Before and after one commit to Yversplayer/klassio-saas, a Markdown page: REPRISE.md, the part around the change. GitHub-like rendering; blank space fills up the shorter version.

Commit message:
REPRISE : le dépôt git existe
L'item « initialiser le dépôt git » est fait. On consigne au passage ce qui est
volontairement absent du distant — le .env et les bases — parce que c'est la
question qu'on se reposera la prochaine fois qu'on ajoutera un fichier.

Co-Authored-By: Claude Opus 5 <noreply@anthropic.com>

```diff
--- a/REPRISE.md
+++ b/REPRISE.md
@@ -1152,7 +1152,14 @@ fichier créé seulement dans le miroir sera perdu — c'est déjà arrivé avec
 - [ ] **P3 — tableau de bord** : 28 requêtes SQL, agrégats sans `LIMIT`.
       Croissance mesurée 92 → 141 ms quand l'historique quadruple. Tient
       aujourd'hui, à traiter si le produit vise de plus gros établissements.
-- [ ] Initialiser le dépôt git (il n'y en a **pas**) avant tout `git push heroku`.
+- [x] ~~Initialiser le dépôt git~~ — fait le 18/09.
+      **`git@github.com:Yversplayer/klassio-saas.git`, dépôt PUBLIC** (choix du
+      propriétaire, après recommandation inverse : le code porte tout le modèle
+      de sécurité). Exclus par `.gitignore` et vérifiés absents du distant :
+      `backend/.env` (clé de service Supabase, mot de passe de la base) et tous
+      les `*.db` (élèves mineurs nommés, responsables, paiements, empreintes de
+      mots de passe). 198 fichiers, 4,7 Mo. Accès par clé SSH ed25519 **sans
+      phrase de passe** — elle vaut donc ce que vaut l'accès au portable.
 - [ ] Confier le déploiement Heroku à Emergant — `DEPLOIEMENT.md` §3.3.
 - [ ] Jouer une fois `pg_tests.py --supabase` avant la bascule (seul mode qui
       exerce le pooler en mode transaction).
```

What this task involves. Look through the lines above and collect those with the word "passe".

Response to this exercise.
+      `backend/.env` (clé de service Supabase, mot de passe de la base) et tous
+      mots de passe). 198 fichiers, 4,7 Mo. Accès par clé SSH ed25519 **sans
+      phrase de passe** — elle vaut donc ce que vaut l'accès au portable.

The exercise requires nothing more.